"This book asks an important question: why are so many indigenous peoples excluded from resource management in their homelands, where their knowledge would be vital? The book's core consists of four very incisive case studies that provide straightforward accounts of collaborative efforts to forge stewardship, but not without frequent conflict and intercultural misunderstandings. This book contains an important message that shines through. Summing Up: Recommended.
- —B.E. Johansen, CHOICE
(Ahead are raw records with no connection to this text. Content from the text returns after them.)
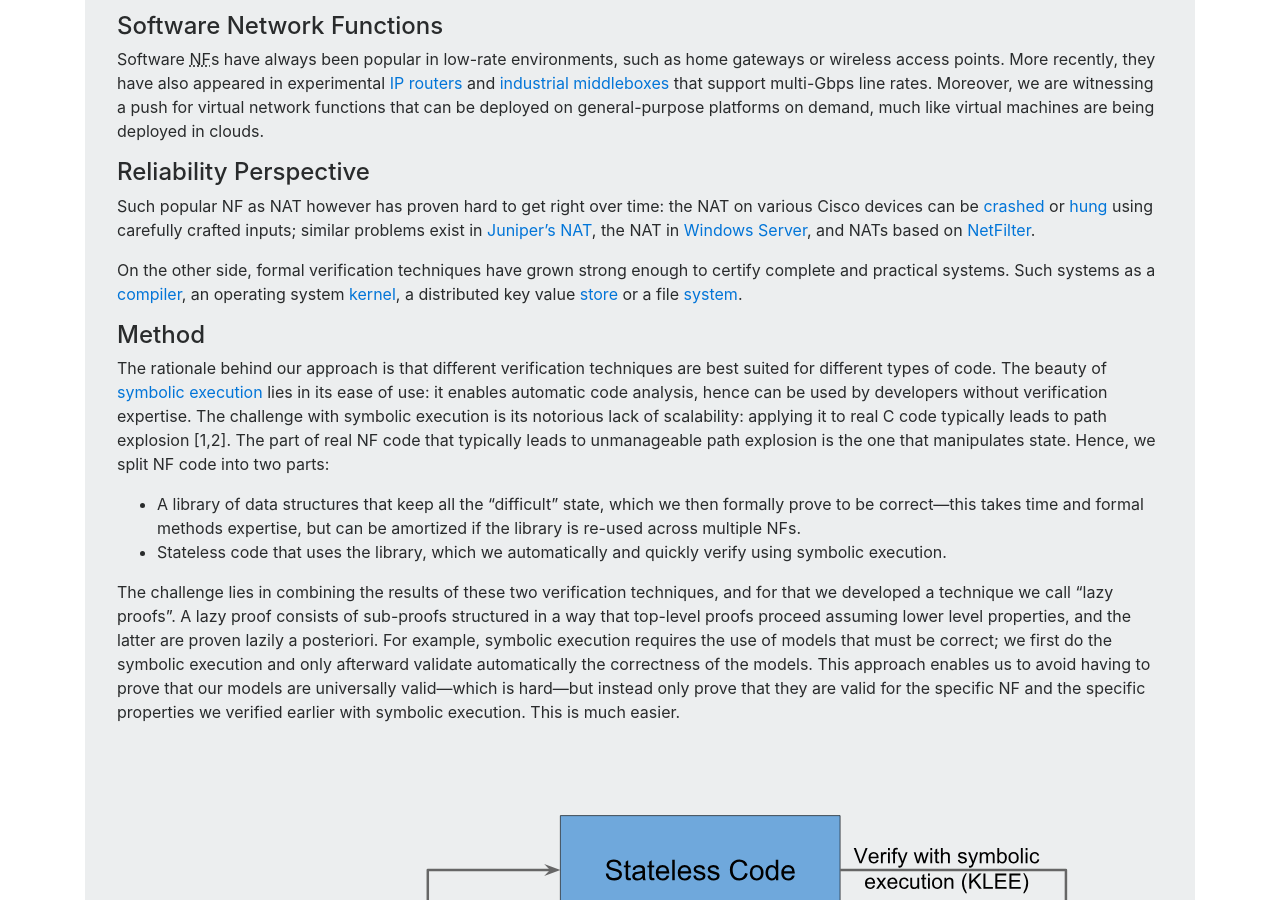
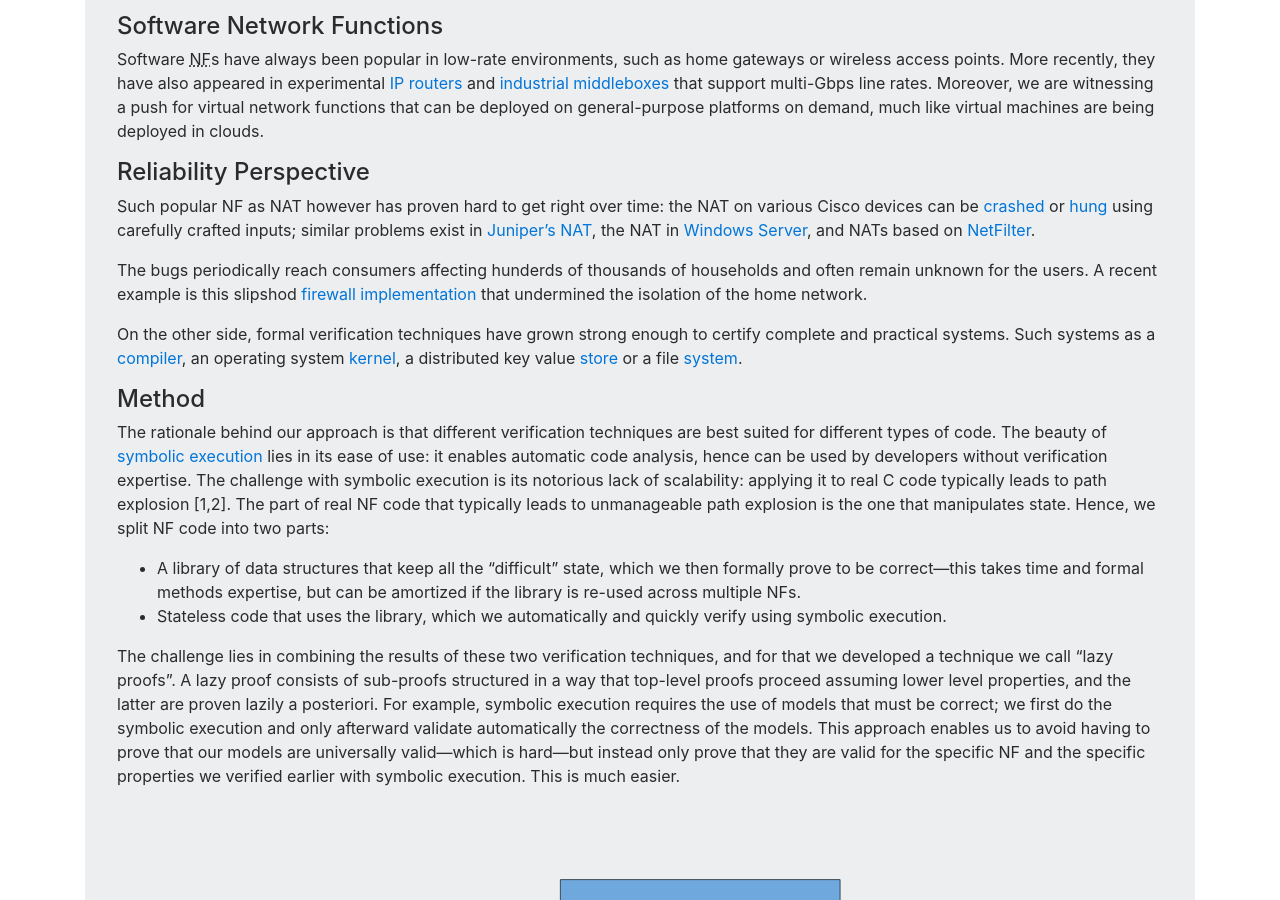
Before and after one commit to vignat/vignat.github.io, a Jekyll site: the page built from index.md, in a window 1280 px wide and 900 px high, scrolled down 446 px. Built offline with Jekyll 4.4.1, drawn with Linux system fonts in a browser that asks for light colours; a style sheet for code colours, icons or effects is not loaded.

Commit message:
Add the recently discovered home router vulnerability, noticed by @candea.

```diff
--- a/index.md
+++ b/index.md
@@ -27,6 +27,9 @@ Moreover, we are witnessing a push for virtual network functions that can be dep
 
 Such popular NF as NAT however has proven hard to get right over time: the NAT on various Cisco devices can be [crashed](https://cve.mitre.org/cgi-bin/cvename.cgi?name=CVE-2015-6271) or [hung](http://cve.mitre.org/cgi-bin/cvename.cgi?name=CVE-2013-1138) using carefully crafted inputs;
 similar problems exist in [Juniper’s NAT](https://cve.mitre.org/cgi-bin/cvename.cgi?name=CVE-2014-3817), the NAT in [Windows Server](https://technet.microsoft.com/en-us/library/security/ms13-064.aspx), and NATs based on [NetFilter](https://cve.mitre.org/cgi-bin/cvename.cgi?name=CVE-2014-9715).
+
+The bugs periodically reach consumers affecting hunderds of thousands of households and often remain unknown for the users.
+A recent example is this slipshod [firewall implementation](https://www.inforisktoday.com/researcher-att-routers-be-easily-compromised-a-10255) that undermined the isolation of the home network.
 
 On the other side, formal verification techniques have grown strong enough to certify complete and practical systems.
 Such systems as a [compiler](http://compcert.inria.fr/), an operating
```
"This edited volume contains contributions from throughout Latin America that center around the emerging dialogue between indigenous peoples and archaeologists. The book represents a significant contribution to the discipline-wide conversation about the development and direction of indigenous archaeology. Because the authors draw from their experience in Latin America, the volume also provides instructive examples of different approaches to crafting productive collaborative relationships between archaeologists and indigenous peoples…this book [is] an important resource for academic library collections in archaeology, indigenous archaeology, public archaeology, and cultural resource management. Summing Up: Highly recommended. "
- K. F. Thompson, CHOICE